The first thing to do is move any trim and fabric. Mine had nail head trim which was rusty. I had to use pliers and a flat head screw driver to get them all out. Levering the nail head with the screwdriver first then prising it free with the pliers.
Mine was covered in nailhead rust and other dirt so a good clean down was needed. I always check my cloth now to see if there is any stain on it along with dirt. After painting my secrétaire and having lots of trouble with that I didn’t want to go through hours of painting to no avail.
It looked ok, but more on that later.
Paint the caning with chalk paint
I started with the caning as I’d heard I might not be able to paint it. However chalk paint did a good job. I used a round headed brush and applied it in a circular motion. It’s really important to only added a little paint to the tip of your brush as you’re painting a holey surface and too much paint will just make a mess.
Applied over a small section on one side then catch the drips on the other, again using a circular motion and effectively using the same paint to cover both sides. You have to really work the paint into the caning to cover it. You can see an image below of blobs if paint that had accumulated before I’d done the other side. Without catching it it would form drips.
Here it is after I’d painted the first panel of cane….
Paint with chalk paint
Next I painted the frame. I alternated between the caning and the frame like this, eventually adding three layers of chalk paint. I needed so many as it was a dark piece which was difficult to cover. However I always get inexpensive cans, so it didn’t break the bank.
As I continued it was evident that I did have some bleed from the old varnish; just in some places the paint was developing a very distinctive pink tinge. Also in spite of my nifty brush work the cane wasn’t completely covered. Onto the next step.
Spray any bits
I got some insulating, white primer and sprayed this over the patchy areas of cane and the pink tinged wood. It was just here and there – I wouldn’t recommend this for an all over job as it can have a bobbly texture due to its formulation. I can show you this in a bookcase post soon.
Double check the legs are well covered

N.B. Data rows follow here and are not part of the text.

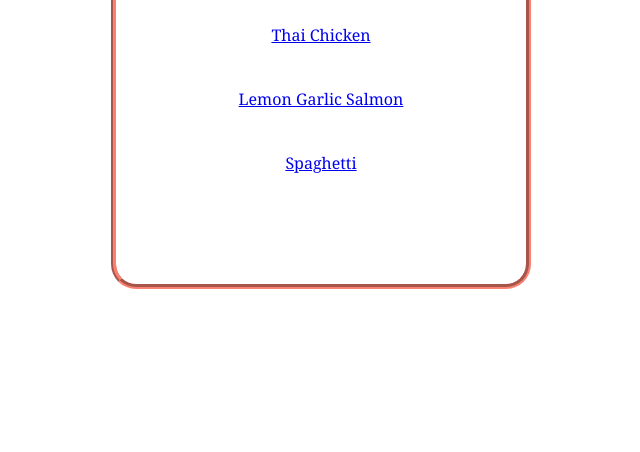
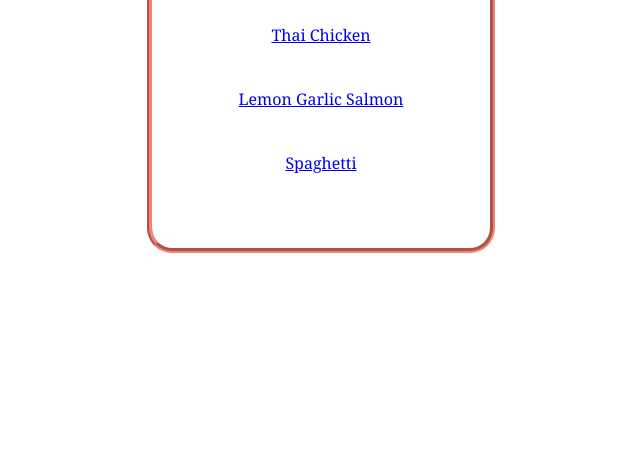
Before and after one commit to nat0134/odin-recipes, a plain HTML site: page index.html in a window 1280 px wide. Shown: the part 348-800 px from the top of the page, without its empty margins (319-959 px from the left). Drawn offline with Linux system fonts and the light colour scheme.

Commit message:
Modified padding

```diff
--- a/style.css
+++ b/style.css
@@ -5,13 +5,12 @@ body {
     height: 100vh;
     display: grid;
     place-items: center;
-    width: 100%;
 }
 
 .container {
     border: 5px groove salmon;
     border-radius: 25px;
-    padding: 100px;
+    padding: 4em;
 }
 
 h1 {
```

Turn it over and paint any areas missed on the legs. At this stage it’s obvious how disintegrated the underside is (the pictures are below). More on that in a bit.
Lightly sand the chalk paint with fine sand paper, taking extra care on areas that had insulating primer and the caning.
This isn’t the most professional how to. As the sofa will be rarely used and the springs seemed secured I just removed the grotty covering fabric, secured the webbing then recovered in a heavy weight piece of upholstery fabric that I had.
It was a leftover from a previous upholstery job. The fabric had a fire proofed backing which had a plastic like feel. I’m hoping this does the job, but if not I’ll have to redo this part. At present though I’m on a deadline for Noël.
If it does need redoing I’ll put a note here and a link to how I handled it.
Add padding and base upholstery
I added extra padding to make it more comfortable. As I said in the post on making an extra large, coffee table ottoman, I often recycle washed, worn quilts to use in various soft furnishing projects. I just used some of it like batting prior to covering it with the same fabric as the underneath.
Adding the first layer of upholstery
I’d already used the original fabric as a template and cut another piece, leaving an extra inch around the outside whilst cutting.
I started stapling at the back, tucking the edge of the fabric under and stapling it in the middle of the setee first.
Immediately stapling the opposite edge, keeping it taught. Do that all around the outside.
Using a clean, round headed brush apply the sealing wax a little section at a time, then polishing with lint free cloths before moving onto another section. Do the caned area too.
After covering the cushions this is what the little setée looks like….
I haven’t included a how to for the cushions as the technique is pretty much the same for the fitted chair.
What do you think? You can see it’s next to the round table I re-painted. It suits the style of the room so much more now. I keep this largish, dining table in here as I love to display lots of family photos like this.
The room is really developing that American French Country style now don’t you think?